The Recovery Commission meeting was reportedly a brawl over the slow—almost non-existent—approval of aid, lack of consultation with the Haitian members of the commission, and approval of projects which the Haitian members charged "do not advance the reconstruction of Haiti and long-term development."

In reality, there is no commitment to short- or long-term reconstruction of Haiti. The Commission's stated goal is to clear only 40% of the earthquake rubble by October 2011, nearly two years later, because it is being done by hand as a "cash for work" program. Meanwhile, the cholera epidemic, a result of the lack of clean water, sanitation, food, and housing, has officially killed over 2,400 people; in reality, many uncounted more.

Argentina Investigates Economic Crimes of 1976-83 Dictatorship

Dec. 13 (EIRNS)—Argentina's Justice Minister Julio Alak has set up a special unit to investigate the economic crimes carried out by the military dictatorship that ruled the country from 1976 to 1983.

In remarks reported by Veintitrés magazine Dec. 2, Alak explained that the dictatorship's goal was to establish a specific economic model of "free enterprise," intent on smashing the role of the state in the economy. To achieve this, Alak noted, the junta had to "discipline" the population through the use of terror.

Under the regime of Finance Minister José Martínez De Hoz, a wholly owned asset of City of London financial interests, the junta appropriated 604 companies, by threatening, jailing, kidnapping, and torturing businessmen hostile to the government. Assets were seized, agricultural lands confiscated, and companies driven into bankruptcy or taken over by the junta's civilian partners.
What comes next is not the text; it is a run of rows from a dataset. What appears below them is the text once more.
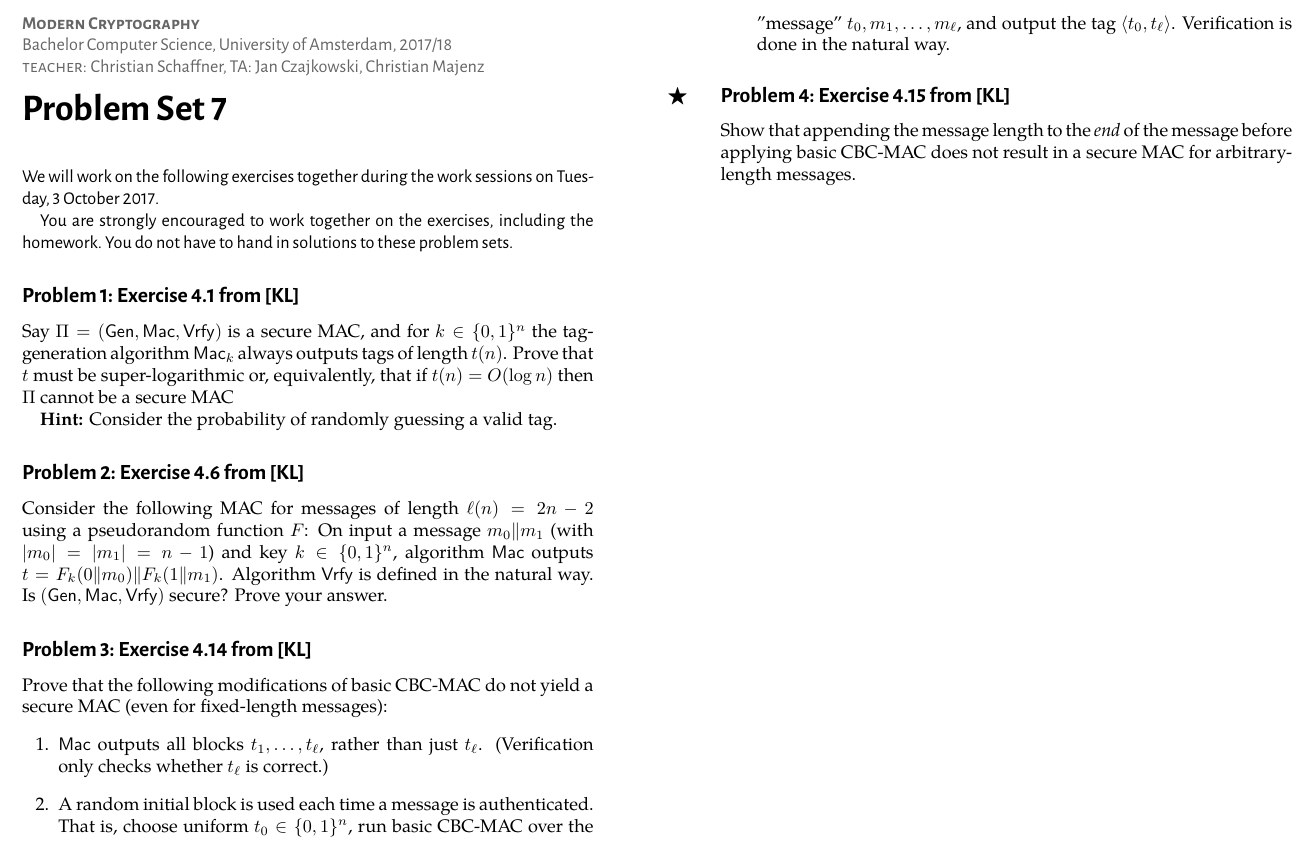
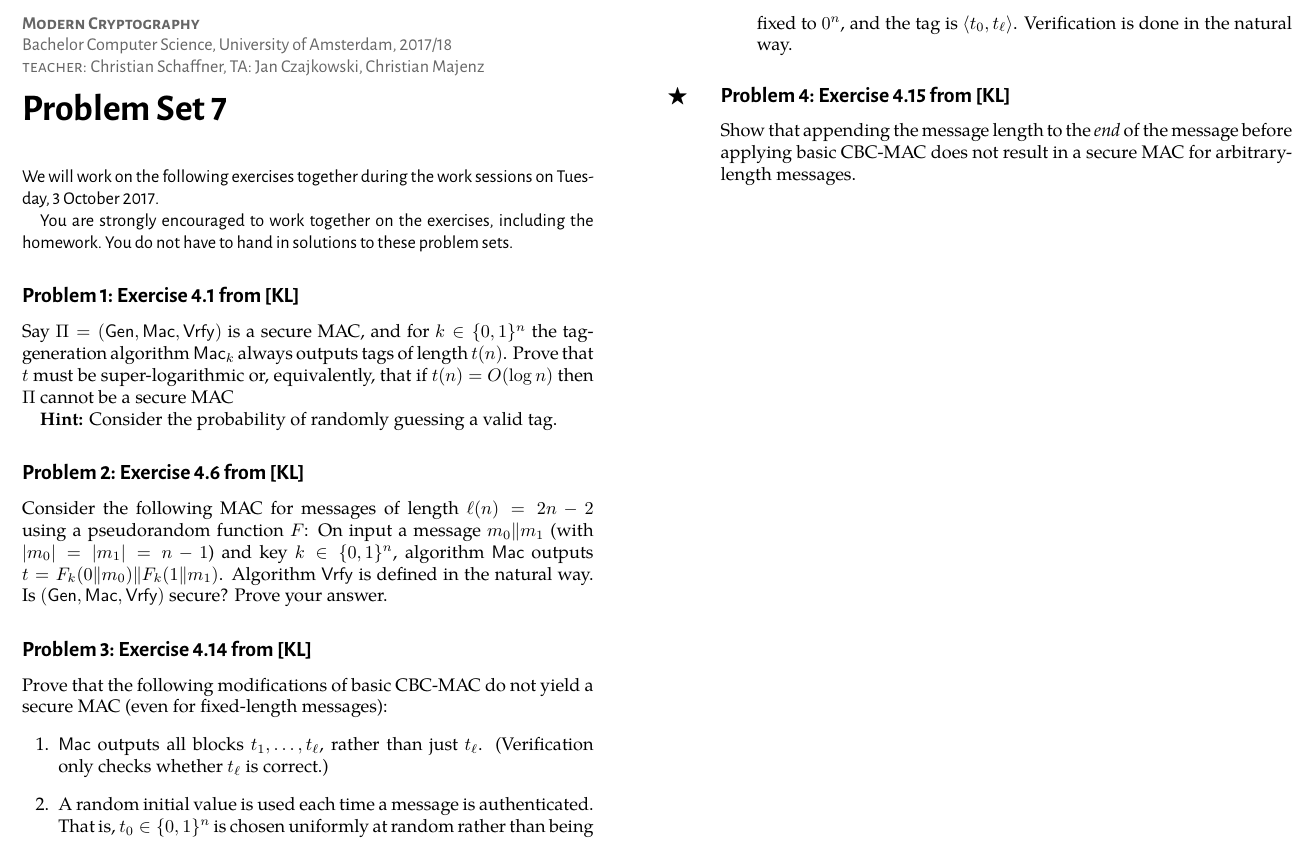
Before and after one commit to cschaffner/ModernCryptographyCourse, a LaTeX document (problems/07-problems.tex): part of the page, cut at the place of the change. The pictures show the PDF file problems/07-problems.pdf that the author committed with the source.

Commit message:
07-problems corrected

```diff
--- a/problems/07-problems.tex
+++ b/problems/07-problems.tex
@@ -43,10 +43,7 @@ Consider the following MAC for messages of length $\ell(n)=2n-2$ using a pseudor
 secure MAC (even for fixed-length messages):
 \begin{enumerate}
 \item \mac outputs all blocks $t_1, \ldots , t_\ell$, rather than just $t_\ell$. (Verification only checks whether $t_\ell$ is correct.)
-\item A random initial block is used each time a message is
-  authenticated. That is, choose uniform $t_0 \in \{0, 1\}^n$, run
-  basic CBC-MAC over the "message" $t_0, m_1, \ldots , m_\ell$, and
-  output the tag $\langle t_0, t_\ell \rangle$. Verification is done in the natural way.
+\item A random initial value is used each time a message is authenticated. That is, $t_0 \in \{0, 1\}^n$ is chosen uniformly at random rather than being fixed to $0^n$, and the tag is $\langle t_0, t_\ell \rangle$. Verification is done in the natural way.
 \end{enumerate}
 \end{exercise}
 
```
Also changed, not shown: problems/07-problems.pdf.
Today, Martínez de Hoz remains under house arrest, charged with the November 1976 kidnapping and extortion of businessmen Federico and Miguél Gutheim, who were forced to sign an export contract with China before they were released six months later. The contract was considered to be in the interest of the Finance Ministry.
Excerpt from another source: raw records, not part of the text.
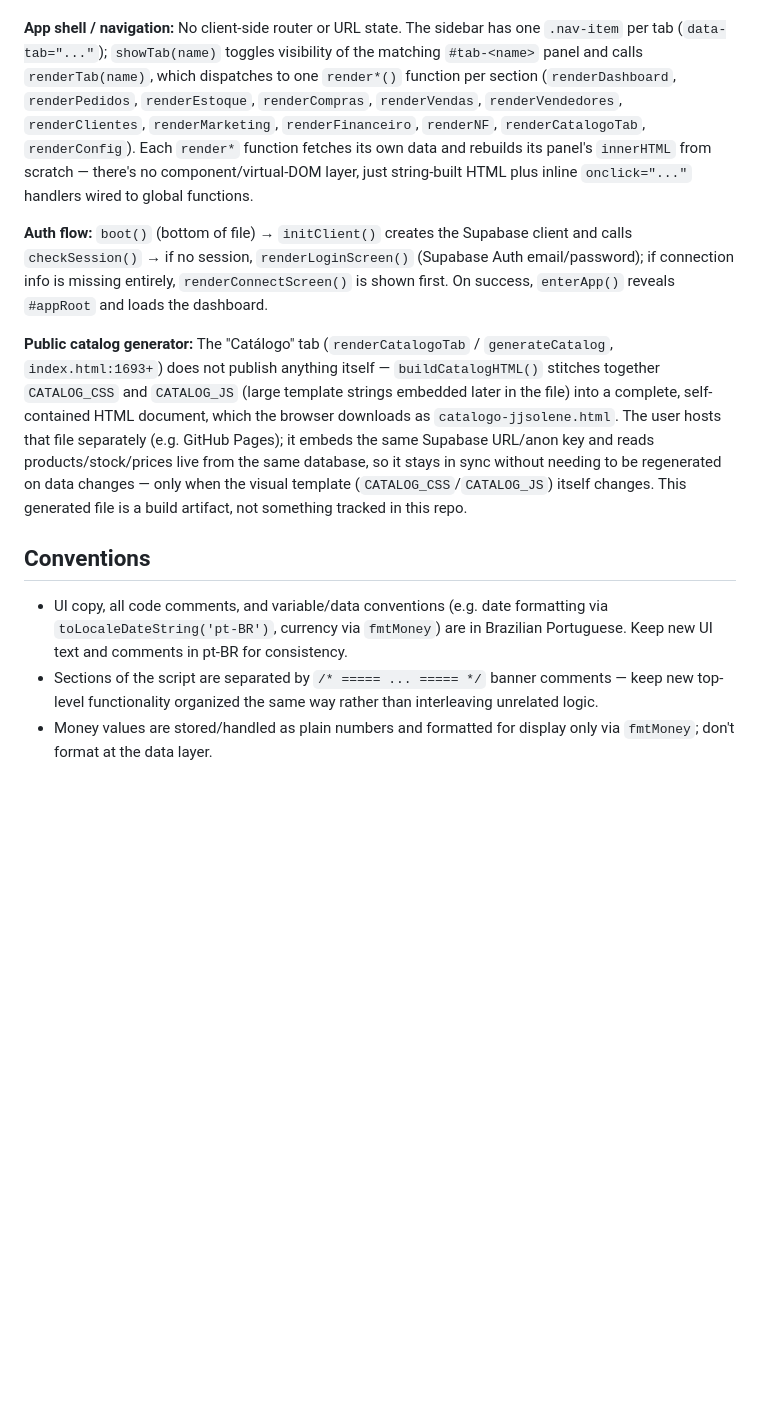
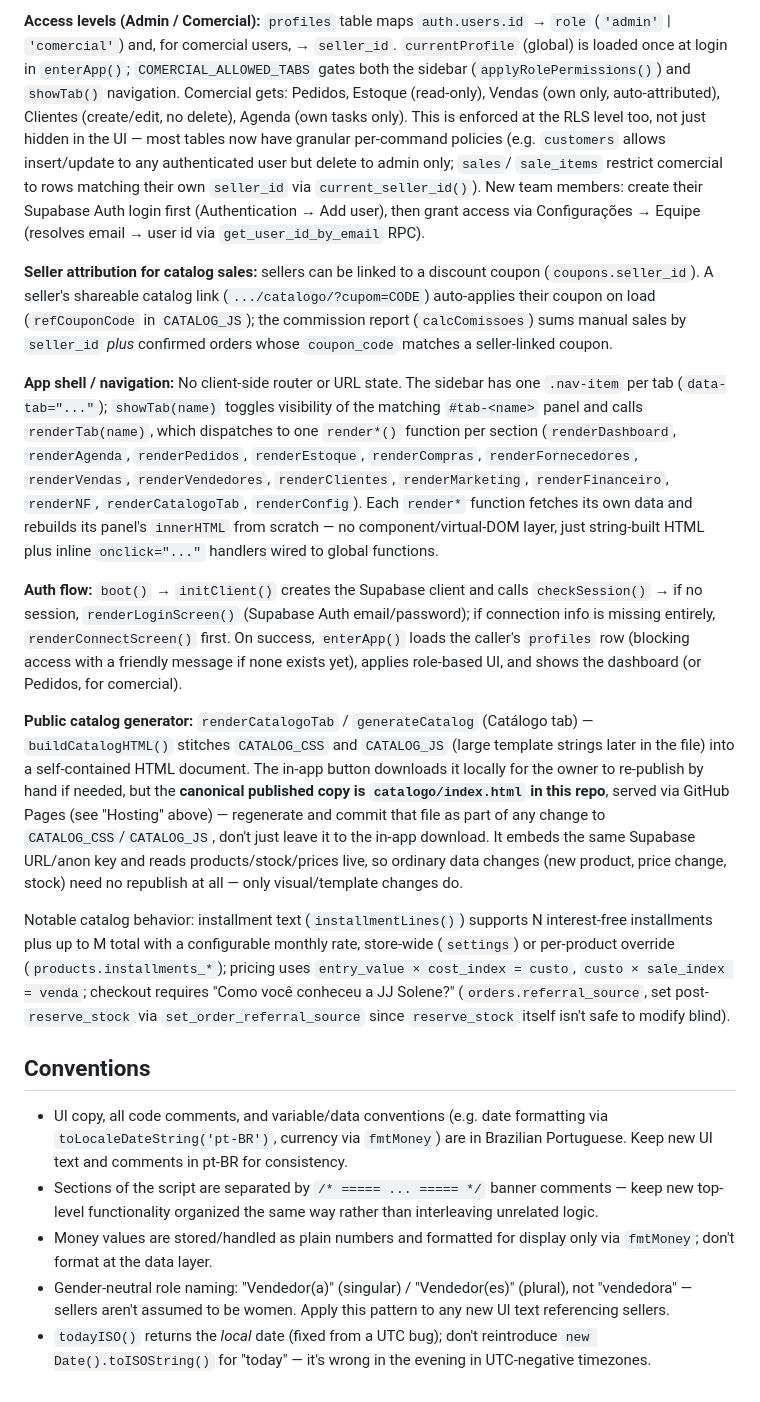
Before and after one commit to afdalessi-commits/catalogo-jjsolene, a Markdown page: CLAUDE.md, the part around one of its changes. GitHub-like rendering; blank space fills up the shorter version.

```diff
--- a/CLAUDE.md
+++ b/CLAUDE.md
@@ -41,26 +77,50 @@ helper (`index.html:225`), which unwraps `{ data, error }`, toasts on error, and
+**Access levels (Admin / Comercial):** `profiles` table maps `auth.users.id` → `role` (`'admin'` |
+`'comercial'`) and, for comercial users, → `seller_id`. `currentProfile` (global) is loaded once at
+login in `enterApp()`; `COMERCIAL_ALLOWED_TABS` gates both the sidebar (`applyRolePermissions()`)
+and `showTab()` navigation. Comercial gets: Pedidos, Estoque (read-only), Vendas (own only,
+auto-attributed), Clientes (create/edit, no delete), Agenda (own tasks only). This is enforced at
+the RLS level too, not just hidden in the UI — most tables now have granular per-command policies
+(e.g. `customers` allows insert/update to any authenticated user but delete to admin only; `sales`/
+`sale_items` restrict comercial to rows matching their own `seller_id` via `current_seller_id()`).
+New team members: create their Supabase Auth login first (Authentication → Add user), then grant
+access via Configurações → Equipe (resolves email → user id via `get_user_id_by_email` RPC).
+
+**Seller attribution for catalog sales:** sellers can be linked to a discount coupon
+(`coupons.seller_id`). A seller's shareable catalog link
+(`.../catalogo/?cupom=CODE`) auto-applies their coupon on load (`refCouponCode` in `CATALOG_JS`);
+the commission report (`calcComissoes`) sums manual sales by `seller_id` *plus* confirmed orders
+whose `coupon_code` matches a seller-linked coupon.
 
 **App shell / navigation:** No client-side router or URL state. The sidebar has one `.nav-item` per
 tab (`data-tab="..."`); `showTab(name)` toggles visibility of the matching `#tab-<name>` panel and
 calls `renderTab(name)`, which dispatches to one `render*()` function per section (`renderDashboard`,
-`renderPedidos`, `renderEstoque`, `renderCompras`, `renderVendas`, `renderVendedores`,
-`renderClientes`, `renderMarketing`, `renderFinanceiro`, `renderNF`, `renderCatalogoTab`,
-`renderConfig`). Each `render*` function fetches its own data and rebuilds its panel's `innerHTML`
-from scratch — there's no component/virtual-DOM layer, just string-built HTML plus inline
-`onclick="..."` handlers wired to global functions.
+`renderAgenda`, `renderPedidos`, `renderEstoque`, `renderCompras`, `renderFornecedores`,
+`renderVendas`, `renderVendedores`, `renderClientes`, `renderMarketing`, `renderFinanceiro`,
+`renderNF`, `renderCatalogoTab`, `renderConfig`). Each `render*` function fetches its own data and
+rebuilds its panel's `innerHTML` from scratch — no component/virtual-DOM layer, just string-built
+HTML plus inline `onclick="..."` handlers wired to global functions.
 
-**Auth flow:** `boot()` (bottom of file) → `initClient()` creates the Supabase client and calls
-`checkSession()` → if no session, `renderLoginScreen()` (Supabase Auth email/password); if
-connection info is missing entirely, `renderConnectScreen()` is shown first. On success,
-`enterApp()` reveals `#appRoot` and loads the dashboard.
+**Auth flow:** `boot()` → `initClient()` creates the Supabase client and calls `checkSession()` →
+if no session, `renderLoginScreen()` (Supabase Auth email/password); if connection info is missing
+entirely, `renderConnectScreen()` first. On success, `enterApp()` loads the caller's `profiles` row
+(blocking access with a friendly message if none exists yet), applies role-based UI, and shows the
+dashboard (or Pedidos, for comercial).
 
-**Public catalog generator:** The "Catálogo" tab (`renderCatalogoTab` / `generateCatalog`,
-`index.html:1693+`) does not publish anything itself — `buildCatalogHTML()` stitches together
-`CATALOG_CSS` and `CATALOG_JS` (large template strings embedded later in the file) into a complete,
-self-contained HTML document, which the browser downloads as `catalogo-jjsolene.html`. The user
-hosts that file separately (e.g. GitHub Pages); it embeds the same Supabase URL/anon key and reads
-products/stock/prices live from the same database, so it stays in sync without needing to be
-regenerated on data changes — only when the visual template (`CATALOG_CSS`/`CATALOG_JS`) itself
-changes. This generated file is a build artifact, not something tracked in this repo.
+**Public catalog generator:** `renderCatalogoTab` / `generateCatalog` (Catálogo tab) —
+`buildCatalogHTML()` stitches `CATALOG_CSS` and `CATALOG_JS` (large template strings later in the
+file) into a self-contained HTML document. The in-app button downloads it locally for the owner to
+re-publish by hand if needed, but the **canonical published copy is `catalogo/index.html` in this
+repo**, served via GitHub Pages (see "Hosting" above) — regenerate and commit that file as part of
+any change to `CATALOG_CSS`/`CATALOG_JS`, don't just leave it to the in-app download. It embeds the
+same Supabase URL/anon key and reads products/stock/prices live, so ordinary data changes (new
+product, price change, stock) need no republish at all — only visual/template changes do.
+
+Notable catalog behavior: installment text (`installmentLines()`) supports N interest-free
+installments plus up to M total with a configurable monthly rate, store-wide (`settings`) or
+per-product override (`products.installments_*`); pricing uses `entry_value × cost_index = custo`,
+`custo × sale_index = venda`; checkout requires "Como você conheceu a JJ Solene?"
+(`orders.referral_source`, set post-`reserve_stock` via `set_order_referral_source` since
+`reserve_stock` itself isn't safe to modify blind).
 
 ## Conventions
 
@@ -71,3 +131,7 @@ changes. This generated file is a build artifact, not something tracked in this
   top-level functionality organized the same way rather than interleaving unrelated logic.
 - Money values are stored/handled as plain numbers and formatted for display only via `fmtMoney`;
   don't format at the data layer.
+- Gender-neutral role naming: "Vendedor(a)" (singular) / "Vendedor(es)" (plural), not "vendedora" —
+  sellers aren't assumed to be women. Apply this pattern to any new UI text referencing sellers.
+- `todayISO()` returns the *local* date (fixed from a UTC bug); don't reintroduce
+  `new Date().toISOString()` for "today" — it's wrong in the evening in UTC-negative timezones.
```
Also changed, not shown: other parts of CLAUDE.md (+59 -23 lines).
One of the more notorious cases of appropriation was that of the Papel Prensa newsprint company, owned by the Graiver family, whose assets were seized after David Graiver was killed, and his wife jailed and terrorized. Papel Prensa was then "sold" to the Clarín, La Nación, and La Razón monopolies, which sympathized with the junta. Current President Cristina Fernández de Kirchner has recently challenged the legality of that 1976 sale.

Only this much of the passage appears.